no forwarding address

bee  gift  crowd  stew 
owl  boy  involve
skid  flip  call  crash

Won’t somebody make contact?
the ice is closing in
I’ve broken to new depths!

short green leaf
short eye grass
shot glass
fall short
near high
go between
impossible gap

It’s hopeless
nobody likes you
you need to cut your throat

snow  fire  spoken  star
mobile  tire  goal 

Dear X:  You’ll know I’m invested
by how rigid I get.  If we met
I’d pose, tell a joke, etc. 

I’m not so much making claims
as paying off deficits

I want to see those connections
how the tree lights up
a locus of identity
something reflected back
not exactly “I want”
but “therefore”

this forgetting dust
this insistent sand
this abandon

these babies born every day
in every city
proliferating what?

new shoes

that’s exactly what I want:
to keep walking

1. In this poem the "pronouns," as you call them, switch around a bit. You go from addressing a "you" to a first person stance.
Okay, can I give some of the background?  We regulate behavior by self-talk, private speech, as with commands like “be brave” or say with scolding our “self,” and there’s extensive use of self-talk in the book.  But speech is communal.  There’s not much distance from the imperative “be brave” to second person “you,” hence addressing oneself as other.  In this instance, there’s an emotional shift, right?  A sense of exasperation.

2.  In several places you simply list words: "locked   sick   feet   speed / pray   read   frog   stop," and later "Mothers / death / dharma / diapers / new shoes." This seems to me a quite original technique, and it appears throughout the book. What is it's function?
Well, there are models in Whalen and Duncan, but hey, wait a minute—you use word lists too!  Is this a trick question?  Yes, I use word lists in fairly systematic ways, mostly as a structural device  to keep the notes bouncing, up in the air.  Sometimes it’s a flat surface, sometimes like scratchy noise, sometimes for transitions, sometimes just elliptical speech.

3.  The first stanza seems to be held together, in a tightly wound manner, by rhyme, off-rhyme, and assonance.
Hopefully the sound values ring thru-out, and the rhythm, and voice.  Word lists are often knitted into the text by sound contrasts.  Sound values are key.

4. I love the sly humor: "My favorite turtle is soup," for example.
Thanks, I’m told the humor is pretty dry!  The book is about conflict, impasse, developing flexibility, transformation.  Self-deprecation—or getting distance from oneself (learned from Whalen)— was an important way to unlock from cherished thoughts.

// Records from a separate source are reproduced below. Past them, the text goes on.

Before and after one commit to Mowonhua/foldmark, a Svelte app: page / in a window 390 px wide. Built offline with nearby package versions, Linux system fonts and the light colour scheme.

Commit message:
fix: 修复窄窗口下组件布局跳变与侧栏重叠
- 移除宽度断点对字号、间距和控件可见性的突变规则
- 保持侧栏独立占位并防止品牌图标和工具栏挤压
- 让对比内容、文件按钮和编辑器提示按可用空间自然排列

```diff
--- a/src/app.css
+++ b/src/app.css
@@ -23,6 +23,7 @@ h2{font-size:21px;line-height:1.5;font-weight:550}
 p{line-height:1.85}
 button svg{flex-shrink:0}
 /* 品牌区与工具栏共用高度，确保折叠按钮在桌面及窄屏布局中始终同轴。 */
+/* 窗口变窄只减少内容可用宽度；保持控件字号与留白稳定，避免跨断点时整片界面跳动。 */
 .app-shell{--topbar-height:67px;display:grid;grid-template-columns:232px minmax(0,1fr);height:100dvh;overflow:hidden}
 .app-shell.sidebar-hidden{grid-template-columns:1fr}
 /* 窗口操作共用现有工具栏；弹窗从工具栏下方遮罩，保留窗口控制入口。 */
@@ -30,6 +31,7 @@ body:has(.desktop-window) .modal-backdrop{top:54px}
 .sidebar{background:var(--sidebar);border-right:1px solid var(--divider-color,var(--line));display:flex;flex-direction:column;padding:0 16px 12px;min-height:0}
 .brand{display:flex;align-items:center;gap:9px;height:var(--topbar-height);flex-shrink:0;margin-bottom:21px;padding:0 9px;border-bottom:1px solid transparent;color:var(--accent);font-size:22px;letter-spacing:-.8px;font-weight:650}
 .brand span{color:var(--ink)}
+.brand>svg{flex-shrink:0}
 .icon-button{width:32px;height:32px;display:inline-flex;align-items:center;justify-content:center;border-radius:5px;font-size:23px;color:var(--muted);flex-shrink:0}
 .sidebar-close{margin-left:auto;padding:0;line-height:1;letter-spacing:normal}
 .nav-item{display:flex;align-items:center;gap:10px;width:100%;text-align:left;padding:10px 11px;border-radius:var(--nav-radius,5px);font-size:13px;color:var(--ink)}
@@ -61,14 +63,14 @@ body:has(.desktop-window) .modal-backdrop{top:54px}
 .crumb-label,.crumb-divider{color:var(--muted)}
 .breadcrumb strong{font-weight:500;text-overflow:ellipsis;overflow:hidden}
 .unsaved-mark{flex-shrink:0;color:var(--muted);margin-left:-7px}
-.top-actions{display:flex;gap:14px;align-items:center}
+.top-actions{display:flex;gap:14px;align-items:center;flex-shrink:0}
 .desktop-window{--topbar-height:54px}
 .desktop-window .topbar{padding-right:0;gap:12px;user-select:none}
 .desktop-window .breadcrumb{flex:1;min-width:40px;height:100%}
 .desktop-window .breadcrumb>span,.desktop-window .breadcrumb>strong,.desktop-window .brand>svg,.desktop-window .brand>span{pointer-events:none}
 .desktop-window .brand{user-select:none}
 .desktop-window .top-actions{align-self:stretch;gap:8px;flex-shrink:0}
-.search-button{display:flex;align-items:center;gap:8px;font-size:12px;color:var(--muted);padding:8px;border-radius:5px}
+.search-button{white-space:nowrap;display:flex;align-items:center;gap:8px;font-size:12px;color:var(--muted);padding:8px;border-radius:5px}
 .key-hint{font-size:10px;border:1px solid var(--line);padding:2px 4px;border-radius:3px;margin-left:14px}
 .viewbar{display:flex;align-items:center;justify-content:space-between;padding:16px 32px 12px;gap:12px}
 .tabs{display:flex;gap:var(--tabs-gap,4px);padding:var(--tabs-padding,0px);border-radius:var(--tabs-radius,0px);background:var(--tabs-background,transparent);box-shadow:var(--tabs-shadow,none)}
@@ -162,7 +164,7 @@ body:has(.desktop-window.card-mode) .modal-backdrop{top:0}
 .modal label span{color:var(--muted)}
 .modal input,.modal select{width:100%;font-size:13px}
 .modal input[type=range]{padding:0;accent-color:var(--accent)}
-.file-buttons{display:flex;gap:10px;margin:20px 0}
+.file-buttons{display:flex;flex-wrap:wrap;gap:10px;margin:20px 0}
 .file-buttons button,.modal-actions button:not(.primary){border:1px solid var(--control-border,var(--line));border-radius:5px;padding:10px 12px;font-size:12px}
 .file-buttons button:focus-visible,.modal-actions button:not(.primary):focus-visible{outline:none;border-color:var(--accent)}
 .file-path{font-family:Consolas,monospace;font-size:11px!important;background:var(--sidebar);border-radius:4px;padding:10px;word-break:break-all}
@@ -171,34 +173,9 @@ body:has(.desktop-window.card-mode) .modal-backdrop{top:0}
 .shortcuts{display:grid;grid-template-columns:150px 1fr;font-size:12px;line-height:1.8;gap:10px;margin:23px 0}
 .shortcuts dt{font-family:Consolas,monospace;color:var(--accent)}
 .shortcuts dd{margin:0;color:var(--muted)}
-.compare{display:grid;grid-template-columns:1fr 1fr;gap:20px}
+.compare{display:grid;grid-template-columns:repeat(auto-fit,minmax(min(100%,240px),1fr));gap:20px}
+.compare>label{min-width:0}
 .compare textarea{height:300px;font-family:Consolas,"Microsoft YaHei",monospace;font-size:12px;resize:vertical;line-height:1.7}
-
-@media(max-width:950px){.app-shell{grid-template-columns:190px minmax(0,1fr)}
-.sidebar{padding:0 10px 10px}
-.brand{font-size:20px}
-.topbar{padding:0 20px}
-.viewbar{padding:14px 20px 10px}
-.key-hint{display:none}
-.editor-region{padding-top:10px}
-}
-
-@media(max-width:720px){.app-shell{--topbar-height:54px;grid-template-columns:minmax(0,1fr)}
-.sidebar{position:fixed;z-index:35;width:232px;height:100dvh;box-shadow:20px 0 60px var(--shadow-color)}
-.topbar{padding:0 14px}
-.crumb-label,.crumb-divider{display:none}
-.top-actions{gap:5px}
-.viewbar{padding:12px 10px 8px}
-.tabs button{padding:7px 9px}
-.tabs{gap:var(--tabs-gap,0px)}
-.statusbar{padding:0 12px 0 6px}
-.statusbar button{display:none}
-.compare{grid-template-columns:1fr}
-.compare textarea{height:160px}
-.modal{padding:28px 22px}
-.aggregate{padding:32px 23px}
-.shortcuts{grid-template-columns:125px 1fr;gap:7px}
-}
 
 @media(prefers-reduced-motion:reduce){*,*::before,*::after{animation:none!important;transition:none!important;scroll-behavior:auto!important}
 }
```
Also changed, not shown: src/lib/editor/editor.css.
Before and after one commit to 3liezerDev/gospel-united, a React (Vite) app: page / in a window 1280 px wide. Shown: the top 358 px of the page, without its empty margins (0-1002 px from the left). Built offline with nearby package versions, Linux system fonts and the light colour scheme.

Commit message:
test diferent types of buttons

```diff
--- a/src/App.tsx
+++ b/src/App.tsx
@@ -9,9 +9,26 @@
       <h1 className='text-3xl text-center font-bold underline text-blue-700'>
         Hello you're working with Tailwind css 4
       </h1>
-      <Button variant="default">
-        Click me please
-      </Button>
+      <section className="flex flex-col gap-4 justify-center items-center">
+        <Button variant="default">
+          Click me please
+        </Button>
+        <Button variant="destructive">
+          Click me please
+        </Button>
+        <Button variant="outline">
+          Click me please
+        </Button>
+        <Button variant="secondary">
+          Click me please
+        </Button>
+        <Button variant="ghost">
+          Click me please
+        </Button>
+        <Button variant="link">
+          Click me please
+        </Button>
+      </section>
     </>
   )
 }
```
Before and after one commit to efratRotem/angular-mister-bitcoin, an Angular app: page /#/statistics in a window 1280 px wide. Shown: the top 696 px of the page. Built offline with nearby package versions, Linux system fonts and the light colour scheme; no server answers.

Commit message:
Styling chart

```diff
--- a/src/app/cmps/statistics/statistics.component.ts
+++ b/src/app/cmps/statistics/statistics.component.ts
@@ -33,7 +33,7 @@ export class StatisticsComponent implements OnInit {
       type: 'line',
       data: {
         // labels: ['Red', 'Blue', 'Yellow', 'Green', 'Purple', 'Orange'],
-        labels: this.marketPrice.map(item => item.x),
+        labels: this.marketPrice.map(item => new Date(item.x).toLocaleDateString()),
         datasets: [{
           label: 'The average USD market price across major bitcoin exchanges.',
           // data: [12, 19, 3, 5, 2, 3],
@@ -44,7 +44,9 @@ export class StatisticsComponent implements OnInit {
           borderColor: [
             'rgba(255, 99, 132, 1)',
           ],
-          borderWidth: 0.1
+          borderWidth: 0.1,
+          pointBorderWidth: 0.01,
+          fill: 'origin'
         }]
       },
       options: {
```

5. The poem seems to shift focus each stanza, although remain united under a certain set of concerns: effort, attachment, loss, passing thoughts. Do you see it this way?
Yes, a trajectory gets established & you’re off to the races, one word to the next, as far as “it” takes you.  Go with the Force, Luke!  Lots of jumping about, drifting off topic, shifting perspective, feints, various forms of address, rhetorical ploys, who knows where you’ll land. Hopefully on your “feet.” That’s exactly right.

6. Anything you would like to add?
It’s physically a beautiful book, thanks to Estelle Roberge’s cover painting, and Jeff Bryan’s design.   We kept the price low so people would take a chance.